What to produce: Give the records again exactly, but drop the pictures.

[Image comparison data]

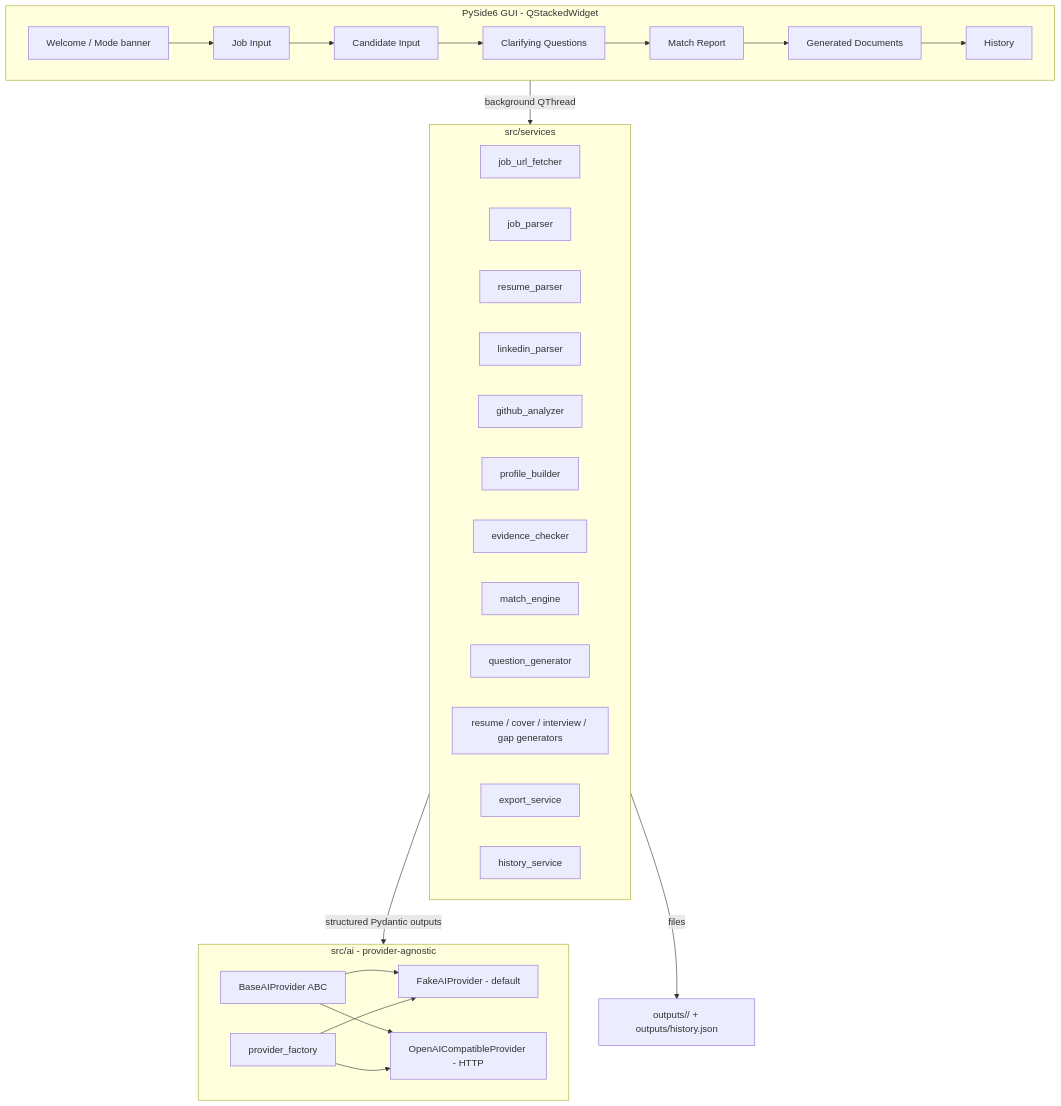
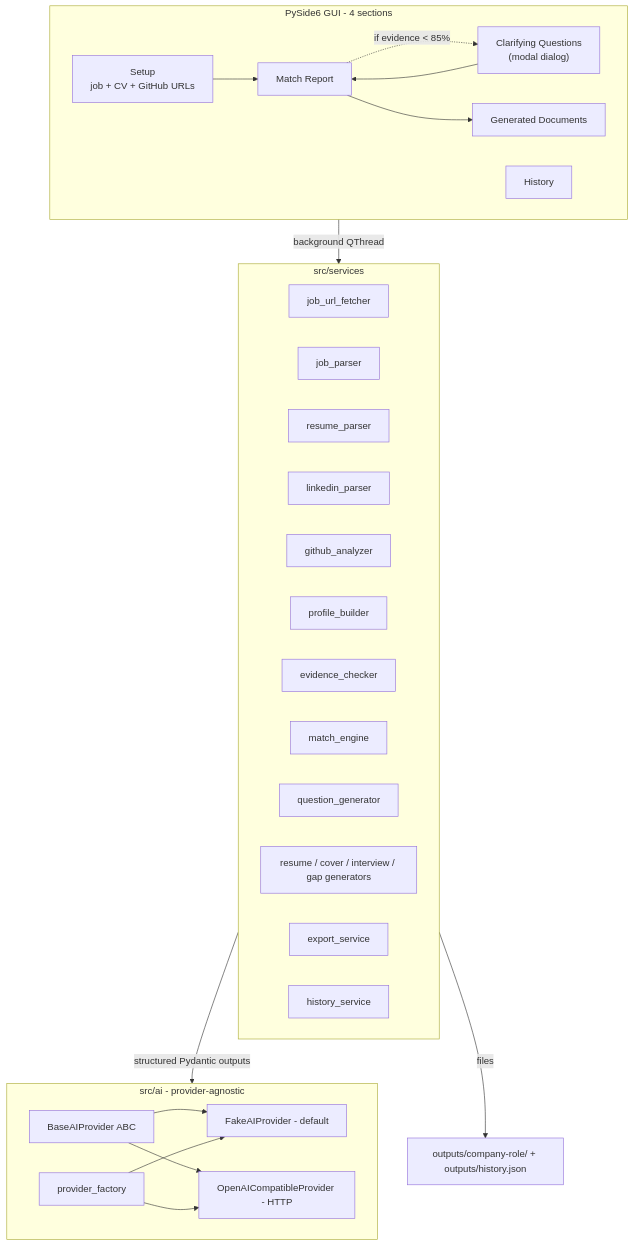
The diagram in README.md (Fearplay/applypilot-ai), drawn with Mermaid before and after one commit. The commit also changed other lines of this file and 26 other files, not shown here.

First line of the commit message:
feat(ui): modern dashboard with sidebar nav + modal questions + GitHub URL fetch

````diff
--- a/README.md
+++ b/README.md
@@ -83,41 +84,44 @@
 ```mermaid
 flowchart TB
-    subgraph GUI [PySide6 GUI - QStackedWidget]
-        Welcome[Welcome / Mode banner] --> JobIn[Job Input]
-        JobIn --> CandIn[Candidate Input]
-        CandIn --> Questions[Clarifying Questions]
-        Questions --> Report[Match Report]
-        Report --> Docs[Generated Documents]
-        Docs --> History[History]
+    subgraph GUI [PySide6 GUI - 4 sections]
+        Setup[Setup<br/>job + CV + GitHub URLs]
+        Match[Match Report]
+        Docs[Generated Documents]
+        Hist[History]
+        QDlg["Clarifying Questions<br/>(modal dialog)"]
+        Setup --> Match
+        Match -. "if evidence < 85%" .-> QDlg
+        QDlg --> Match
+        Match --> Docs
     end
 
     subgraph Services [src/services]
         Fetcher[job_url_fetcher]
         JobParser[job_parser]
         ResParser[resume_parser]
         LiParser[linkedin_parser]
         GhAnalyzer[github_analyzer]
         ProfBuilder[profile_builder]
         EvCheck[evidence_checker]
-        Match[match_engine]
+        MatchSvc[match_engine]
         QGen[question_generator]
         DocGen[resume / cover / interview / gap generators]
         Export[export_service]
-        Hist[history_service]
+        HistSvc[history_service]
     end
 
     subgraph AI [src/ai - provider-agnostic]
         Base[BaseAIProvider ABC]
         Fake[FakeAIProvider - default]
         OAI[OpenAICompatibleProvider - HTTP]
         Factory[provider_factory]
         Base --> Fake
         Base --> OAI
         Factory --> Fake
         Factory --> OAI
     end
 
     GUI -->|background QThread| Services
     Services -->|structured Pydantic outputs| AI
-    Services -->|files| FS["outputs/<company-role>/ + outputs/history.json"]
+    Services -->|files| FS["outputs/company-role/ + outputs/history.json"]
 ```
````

Solution to this problem:
The diagram in README.md (Fearplay/applypilot-ai), drawn with Mermaid before and after one commit. The commit also changed other lines of this file and 26 other files, not shown here.

First line of the commit message:
feat(ui): modern dashboard with sidebar nav + modal questions + GitHub URL fetch

````diff
--- a/README.md
+++ b/README.md
@@ -83,41 +84,44 @@
 ```mermaid
 flowchart TB
-    subgraph GUI [PySide6 GUI - QStackedWidget]
-        Welcome[Welcome / Mode banner] --> JobIn[Job Input]
-        JobIn --> CandIn[Candidate Input]
-        CandIn --> Questions[Clarifying Questions]
-        Questions --> Report[Match Report]
-        Report --> Docs[Generated Documents]
-        Docs --> History[History]
+    subgraph GUI [PySide6 GUI - 4 sections]
+        Setup[Setup<br/>job + CV + GitHub URLs]
+        Match[Match Report]
+        Docs[Generated Documents]
+        Hist[History]
+        QDlg["Clarifying Questions<br/>(modal dialog)"]
+        Setup --> Match
+        Match -. "if evidence < 85%" .-> QDlg
+        QDlg --> Match
+        Match --> Docs
     end
 
     subgraph Services [src/services]
         Fetcher[job_url_fetcher]
         JobParser[job_parser]
         ResParser[resume_parser]
         LiParser[linkedin_parser]
         GhAnalyzer[github_analyzer]
         ProfBuilder[profile_builder]
         EvCheck[evidence_checker]
-        Match[match_engine]
+        MatchSvc[match_engine]
         QGen[question_generator]
         DocGen[resume / cover / interview / gap generators]
         Export[export_service]
-        Hist[history_service]
+        HistSvc[history_service]
     end
 
     subgraph AI [src/ai - provider-agnostic]
         Base[BaseAIProvider ABC]
         Fake[FakeAIProvider - default]
         OAI[OpenAICompatibleProvider - HTTP]
         Factory[provider_factory]
         Base --> Fake
         Base --> OAI
         Factory --> Fake
         Factory --> OAI
     end
 
     GUI -->|background QThread| Services
     Services -->|structured Pydantic outputs| AI
-    Services -->|files| FS["outputs/<company-role>/ + outputs/history.json"]
+    Services -->|files| FS["outputs/company-role/ + outputs/history.json"]
 ```
````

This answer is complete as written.